(Edit tracking data)
···

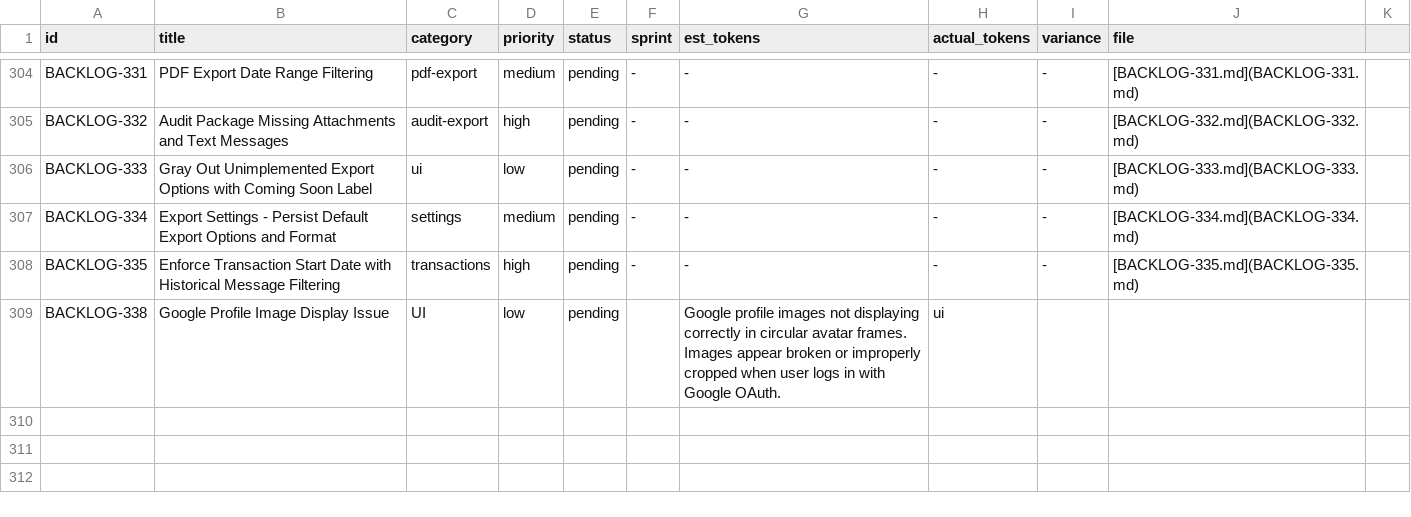
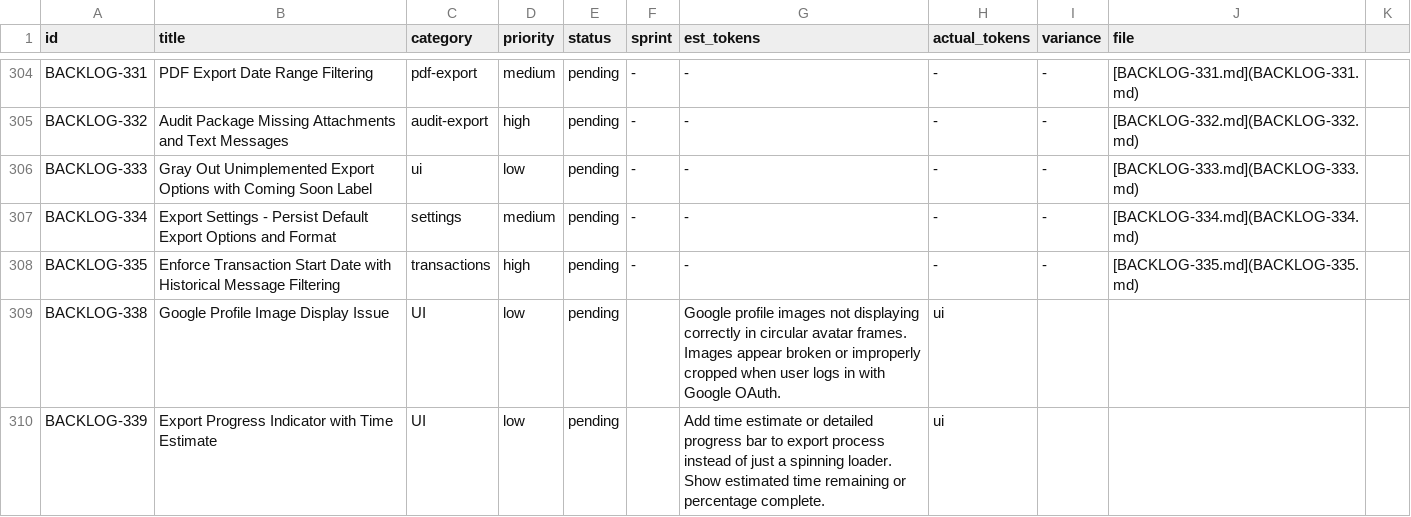
Before and after one commit to 5hdaniel/Mad, a CSV file: .claude/plans/backlog/data/backlog.csv, drawn as a sheet; only a part is shown, gaps mark what is left out.

```diff
--- a/.claude/plans/backlog/data/backlog.csv
+++ b/.claude/plans/backlog/data/backlog.csv
@@ -309 +309,2 @@ BACKLOG-335,Enforce Transaction Start Date with Historical Message Filtering,tra
 BACKLOG-338,Google Profile Image Display Issue,UI,low,pending,,"Google profile images not displaying correctly in circular avatar frames. Images appear broken or improperly cropped when user logs in with Google OAuth.",ui
+BACKLOG-339,Export Progress Indicator with Time Estimate,UI,low,pending,,"Add time estimate or detailed progress bar to export process instead of just a spinning loader. Show estimated time remaining or percentage complete.",ui
```
Also changed, not shown: 1 other file.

···

§ **To do**
Please copy the lines above exactly as written, apart from any pictures.

§ **Task answer**
Before and after one commit to 5hdaniel/Mad, a CSV file: .claude/plans/backlog/data/backlog.csv, drawn as a sheet; only a part is shown, gaps mark what is left out.

```diff
--- a/.claude/plans/backlog/data/backlog.csv
+++ b/.claude/plans/backlog/data/backlog.csv
@@ -309 +309,2 @@ BACKLOG-335,Enforce Transaction Start Date with Historical Message Filtering,tra
 BACKLOG-338,Google Profile Image Display Issue,UI,low,pending,,"Google profile images not displaying correctly in circular avatar frames. Images appear broken or improperly cropped when user logs in with Google OAuth.",ui
+BACKLOG-339,Export Progress Indicator with Time Estimate,UI,low,pending,,"Add time estimate or detailed progress bar to export process instead of just a spinning loader. Show estimated time remaining or percentage complete.",ui
```
Also changed, not shown: 1 other file.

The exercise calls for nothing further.